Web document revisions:
○ ○ ○
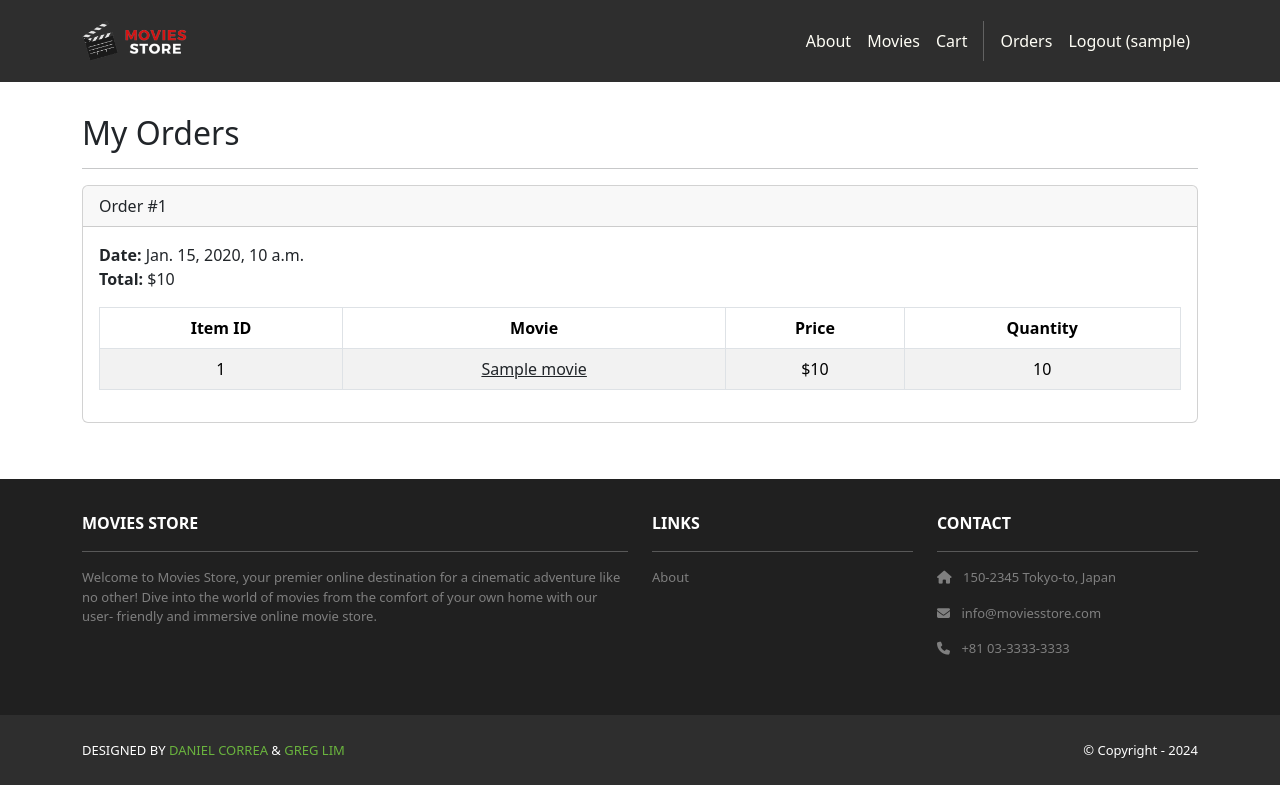
After one commit to kristianrpo/movies-store, a Django app: page /accounts/orders/ in a window 1280 px wide. The commit adds this page. Run offline with Django 5.2, Linux system fonts and the light colour scheme; a user stored in the database is signed in; tables that the repository leaves empty hold one stand-in row (values such as "Sample post"); parts of the project's set-up code (start-up, migrations or seed data) failed here and were passed over; some libraries are stand-ins or nearby versions.

Commit message:
feat: add order page

```diff
--- /dev/null
+++ b/accounts/templates/accounts/orders.html
@@ -0,0 +1,49 @@
+{% extends 'base.html' %}
+{% block content %}
+<div class="p-3">
+  <div class="container">
+    <div class="row mt-3">
+      <div class="col mx-auto mb-3">
+        <h2>My Orders</h2>
+        <hr />
+        {% for order in template_data.orders %}
+        <div class="card mb-4">
+          <div class="card-header">
+            Order #{{ order.id }}
+          </div>
+          <div class="card-body">
+            <b>Date:</b> {{ order.date }}<br />
+            <b>Total:</b> ${{ order.total }}<br />
+            <table class="table table-bordered
+              table-striped text-center mt-3">
+              <thead>
+                <tr>
+                  <th scope="col">Item ID</th>
+                  <th scope="col">Movie</th>
+                  <th scope="col">Price</th>
+                  <th scope="col">Quantity</th>
+                </tr>
+              </thead>
+              <tbody>
+                {% for item in order.item_set.all %}
+                <tr>
+                  <td>{{ item.movie.id }}</td>
+                  <td>
+                    <a class="link-dark" href="{% url 'movies.show' id=item.movie.id %}">
+                      {{ item.movie.name }}
+                    </a>
+                  </td>
+                  <td>${{ item.movie.price }}</td>
+                  <td>{{ item.quantity }}</td>
+                </tr>
+                {% endfor %}
+              </tbody>
+            </table>
+          </div>
+        </div>
+        {% endfor %}
+      </div>
+    </div>
+  </div>
+</div>
+{% endblock content %}
--- a/accounts/urls.py
+++ b/accounts/urls.py
@@ -4,5 +4,5 @@ urlpatterns = [
     path('signup', views.signup, name='accounts.signup'),
     path('login', views.login, name='accounts.login'),
     path('logout/', views.logout, name='accounts.logout'),
-
+    path('orders/', views.orders, name='accounts.orders'),
 ]
--- a/accounts/views.py
+++ b/accounts/views.py
@@ -3,6 +3,14 @@ from django.shortcuts import redirect
 from .forms import CustomUserCreationForm, CustomErrorList
 from django.contrib.auth import login as auth_login, authenticate, logout as auth_logout
 from django.contrib.auth.decorators import login_required
+from django.contrib.auth.models import User
+@login_required
+def orders(request):
+    template_data = {}
+    template_data['title'] = 'Orders'
+    template_data['orders'] = request.user.order_set.all()
+    return render(request, 'accounts/orders.html', {'template_data': template_data})
+
 def signup(request):
     template_data = {}
     template_data['title'] = 'Sign Up'
--- a/moviesstore/templates/base.html
+++ b/moviesstore/templates/base.html
@@ -32,6 +32,7 @@
             <a class="nav-link" href="{% url 'cart.index' %}">Cart</a>
             <div class="vr bg-white mx-2 d-none d-lg-block"></div>
             {% if user.is_authenticated %}
+            <a class="nav-link" href="{% url 'accounts.orders' %}">Orders</a>
             <a class="nav-link" href="{% url 'accounts.logout' %}">Logout ({{user.username}})</a>
             {% else %}
             <a class="nav-link" href="{% url 'accounts.signup' %}">Sign Up</a>
```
○ ○ ○
WHAT IS EXPECTED — Send back every record exactly as it stands, except the pictures.

EXERCISE ANSWER —
After one commit to kristianrpo/movies-store, a Django app: page /accounts/orders/ in a window 1280 px wide. The commit adds this page. Run offline with Django 5.2, Linux system fonts and the light colour scheme; a user stored in the database is signed in; tables that the repository leaves empty hold one stand-in row (values such as "Sample post"); parts of the project's set-up code (start-up, migrations or seed data) failed here and were passed over; some libraries are stand-ins or nearby versions.

Commit message:
feat: add order page

```diff
--- /dev/null
+++ b/accounts/templates/accounts/orders.html
@@ -0,0 +1,49 @@
+{% extends 'base.html' %}
+{% block content %}
+<div class="p-3">
+  <div class="container">
+    <div class="row mt-3">
+      <div class="col mx-auto mb-3">
+        <h2>My Orders</h2>
+        <hr />
+        {% for order in template_data.orders %}
+        <div class="card mb-4">
+          <div class="card-header">
+            Order #{{ order.id }}
+          </div>
+          <div class="card-body">
+            <b>Date:</b> {{ order.date }}<br />
+            <b>Total:</b> ${{ order.total }}<br />
+            <table class="table table-bordered
+              table-striped text-center mt-3">
+              <thead>
+                <tr>
+                  <th scope="col">Item ID</th>
+                  <th scope="col">Movie</th>
+                  <th scope="col">Price</th>
+                  <th scope="col">Quantity</th>
+                </tr>
+              </thead>
+              <tbody>
+                {% for item in order.item_set.all %}
+                <tr>
+                  <td>{{ item.movie.id }}</td>
+                  <td>
+                    <a class="link-dark" href="{% url 'movies.show' id=item.movie.id %}">
+                      {{ item.movie.name }}
+                    </a>
+                  </td>
+                  <td>${{ item.movie.price }}</td>
+                  <td>{{ item.quantity }}</td>
+                </tr>
+                {% endfor %}
+              </tbody>
+            </table>
+          </div>
+        </div>
+        {% endfor %}
+      </div>
+    </div>
+  </div>
+</div>
+{% endblock content %}
--- a/accounts/urls.py
+++ b/accounts/urls.py
@@ -4,5 +4,5 @@ urlpatterns = [
     path('signup', views.signup, name='accounts.signup'),
     path('login', views.login, name='accounts.login'),
     path('logout/', views.logout, name='accounts.logout'),
-
+    path('orders/', views.orders, name='accounts.orders'),
 ]
--- a/accounts/views.py
+++ b/accounts/views.py
@@ -3,6 +3,14 @@ from django.shortcuts import redirect
 from .forms import CustomUserCreationForm, CustomErrorList
 from django.contrib.auth import login as auth_login, authenticate, logout as auth_logout
 from django.contrib.auth.decorators import login_required
+from django.contrib.auth.models import User
+@login_required
+def orders(request):
+    template_data = {}
+    template_data['title'] = 'Orders'
+    template_data['orders'] = request.user.order_set.all()
+    return render(request, 'accounts/orders.html', {'template_data': template_data})
+
 def signup(request):
     template_data = {}
     template_data['title'] = 'Sign Up'
--- a/moviesstore/templates/base.html
+++ b/moviesstore/templates/base.html
@@ -32,6 +32,7 @@
             <a class="nav-link" href="{% url 'cart.index' %}">Cart</a>
             <div class="vr bg-white mx-2 d-none d-lg-block"></div>
             {% if user.is_authenticated %}
+            <a class="nav-link" href="{% url 'accounts.orders' %}">Orders</a>
             <a class="nav-link" href="{% url 'accounts.logout' %}">Logout ({{user.username}})</a>
             {% else %}
             <a class="nav-link" href="{% url 'accounts.signup' %}">Sign Up</a>
```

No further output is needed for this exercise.